* _INSTRUCTIONS FOR THE TASK_:
Whenever a line below mentions the word "function", that line should be copied.

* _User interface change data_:
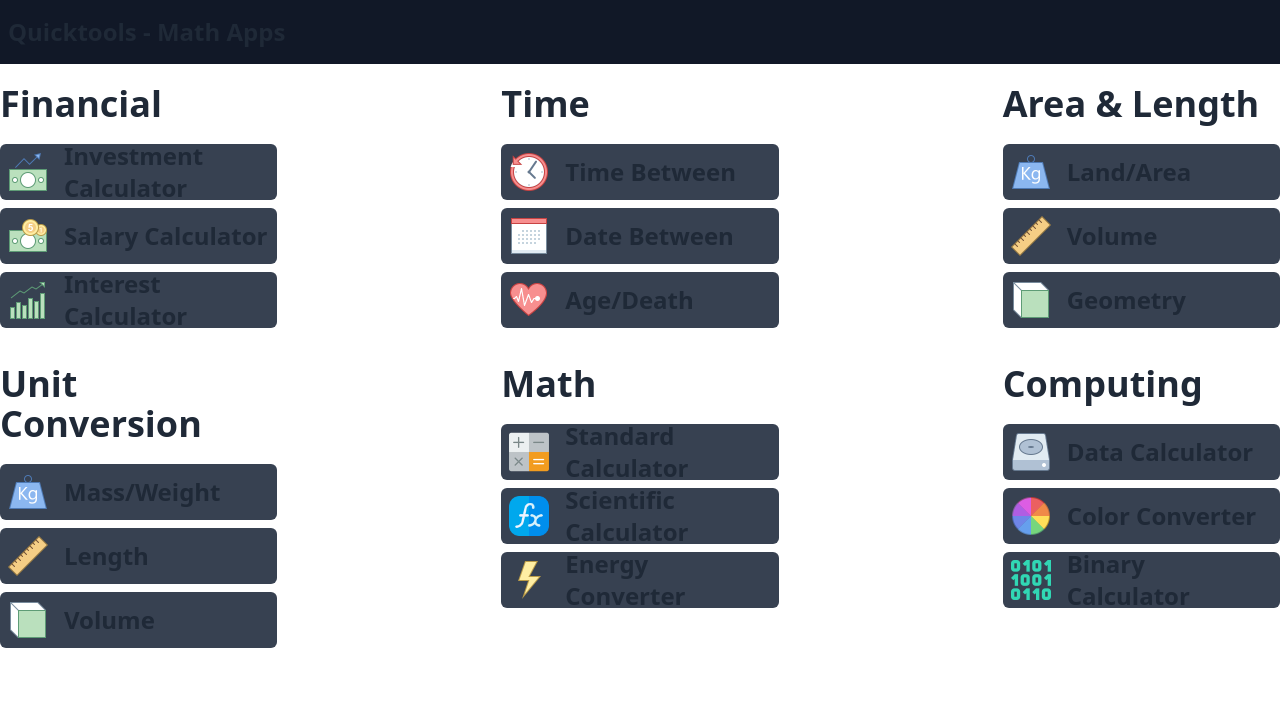
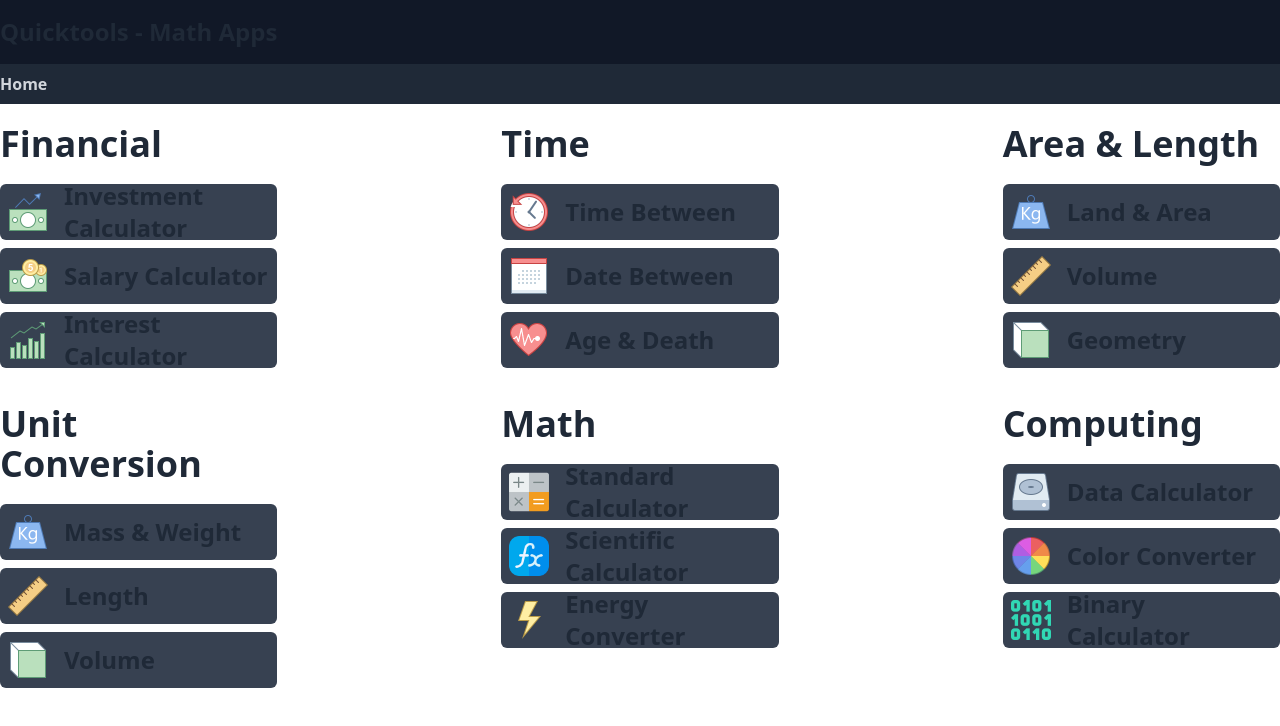
Before and after one commit to AbidAlWassie/quicktools-math-apps, a React (Vite) app: page / in a window 1280 px wide. Shown: the top 726 px of the page. Built offline with nearby package versions, Linux system fonts and the light colour scheme.

Commit message:
added pagenav breadcrumbs component

```diff
--- a/src/App.tsx
+++ b/src/App.tsx
@@ -1,5 +1,4 @@
-// import './App.css'
-import { Navbar, CalculatorCard } from "./components";
+import { Navbar, CalculatorCard, PageNav } from "./components";
 import images from './constants/images';
 
 function App() {
@@ -11,13 +10,13 @@ function App() {
   ];
 
   const unitConversionData = [
-    { name: 'Mass/Weight', img: images.weight_kg_80 },
+    { name: 'Mass & Weight', img: images.weight_kg_80 },
     { name: 'Length', img: images.length_80 },
     { name: 'Volume', img: images.front_view_80 },
   ];
 
   const AreaCalculatorData = [
-    { name: 'Land/Area', img: images.weight_kg_80 },
+    { name: 'Land & Area', img: images.weight_kg_80 },
     { name: 'Volume', img: images.length_80 },
     { name: 'Geometry', img: images.front_view_80 },
   ];
@@ -25,7 +24,7 @@ function App() {
   const timeCalculatorData = [
     { name: 'Time Between', img: images.time_80 },
     { name: 'Date Between', img: images.calendar_80 },
-    { name: 'Age/Death', img: images.heart_with_pulse_80 },
+    { name: 'Age & Death', img: images.heart_with_pulse_80 },
   ];
 
   const MathCalculatorData = [
@@ -40,9 +39,16 @@ function App() {
     { name: 'Binary Calculator', img: images.binary_80 },
   ];
 
+  // const JustForFunData = [
+  //   { name: 'Data Calculator', img: images.hdd_80 },
+  //   { name: 'Color Converter', img: images.rgb_color_wheel_80 },
+  //   { name: 'Binary Calculator', img: images.binary_80 },
+  // ];
+
   return (
     <>
       <Navbar/>
+      <PageNav/>
       <div className="container mx-auto">
         <div className="cards grid grid-cols-3 gap-x-[14rem]">
           <CalculatorCard data-title="Financial" data-type="financial" data-items={financialData} />
@@ -51,6 +57,7 @@ function App() {
           <CalculatorCard data-title="Unit Conversion" data-type="unitConversion" data-items={unitConversionData} />
           <CalculatorCard data-title="Math" data-type="Math" data-items={MathCalculatorData} />
           <CalculatorCard data-title="Computing" data-type="Computing" data-items={computingCalculatorsData} />
+          {/* <CalculatorCard data-title="User Customs" data-type="JIF" data-items={JustForFunData} /> */}
         </div>
       </div>
     </>
--- a/src/components/CalculatorCard/CalculatorCard.tsx
+++ b/src/components/CalculatorCard/CalculatorCard.tsx
@@ -1,5 +1,3 @@
-import React from 'react';
-
 interface CalculatorCardProps {
   'data-title': string;
   'data-type': string;
@@ -10,6 +8,9 @@ function handleClick(event: React.MouseEvent<HTMLAnchorElement, MouseEvent>) {
   if (!event.currentTarget.getAttribute('href')) {
     event.preventDefault();
   }
+  // else {
+  //   console.log(event.currentTarget.getAttribute('href'));
+  // }
 }
 
 const CalculatorCard = ({ 'data-title': title, 'data-type': type, 'data-items': items }: CalculatorCardProps) => {
@@ -19,8 +20,8 @@ const CalculatorCard = ({ 'data-title': title, 'data-type': type, 'data-items':
       <ul className={`section ${type}`}>
         {items.map((item, index) => (
           <li key={index} className="my-2 bg-gray-700 flex h-14 rounded-md">
-            <img src={item.img} alt={item.img} width={56} height={56} className='p-2'/>
-            <a href="" onClick={handleClick} className="w-full h-full flex items-center px-2 font-semibold text-2xl">{item.name}</a>
+            <img src={item.img} alt={item.img} width={56} height={56} className='p-2' draggable="false"/>
+            <a href={item.name} onClick={handleClick} className="w-full h-full flex items-center px-2 font-semibold text-2xl" draggable="false">{item.name}</a>
           </li>
         ))}
       </ul>
--- a/src/components/Navbar/Navbar.jsx
+++ /dev/null
@@ -1,9 +0,0 @@
-import React from "react"
-
-const Navbar = () => {
-  return (
-    <nav className="navbar bg-gray-900" id="navbar"><span className="text-2xl font-bold">Quicktools - Math Apps</span></nav>
-  )
-}
-
-export default Navbar
--- /dev/null
+++ b/src/components/Navbar/Navbar.tsx
@@ -0,0 +1,9 @@
+const Navbar = () => {
+  return (
+    <div className="bg-gray-900">
+      <nav className="navbar container mx-auto px-0 py-2" id="navbar"><span className="text-2xl font-bold">Quicktools - Math Apps</span></nav>
+    </div>
+  )
+}
+
+export default Navbar
--- /dev/null
+++ b/src/components/PageNav/PageNav.tsx
@@ -0,0 +1,24 @@
+const PageNav = () => {
+
+  const pageUrl = window.location.href;
+  const calcName = pageUrl.substring(pageUrl.lastIndexOf('/') + 1).replace(/%20/g, ' ');
+
+  return (
+    <div className="bg-gray-800">
+      <ul className="flex items-center space-x-2 py-2 rounded container mx-auto">
+        <li className="text-gray-300 font-semibold">
+          <a href="/" className="hover:underline" draggable="false">Home</a>
+        </li>
+
+        {calcName && (
+        <li className="font-semibold mx-0">
+          <span className="text-gray-400 px-2 font-bold">/</span>
+          <a href="" className="text-gray-300 hover:underline" draggable="false">{calcName}</a>
+        </li>
+        )}
+      </ul>
+    </div>
+  );
+};
+
+export default PageNav;
--- a/src/components/index.d.ts
+++ b/src/components/index.d.ts
@@ -2,3 +2,4 @@ import { ComponentType } from 'react';
 
 export const Navbar: ComponentType;
 export const CalculatorCard: ComponentType;
+export const PageNav: ComponentType;
--- a/src/components/index.js
+++ b/src/components/index.js
@@ -1,2 +1,3 @@
 export { default as Navbar } from "./Navbar/Navbar";
 export { default as CalculatorCard } from "./CalculatorCard/CalculatorCard";
+export { default as PageNav } from "./PageNav/PageNav";
```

* _SOLVED EXERCISE_:
 function App() {
@@ -11,13 +10,13 @@ function App() {
@@ -25,7 +24,7 @@ function App() {
@@ -40,9 +39,16 @@ function App() {
@@ -51,6 +57,7 @@ function App() {
@@ -10,6 +8,9 @@ function handleClick(event: React.MouseEvent<HTMLAnchorElement, MouseEvent>) {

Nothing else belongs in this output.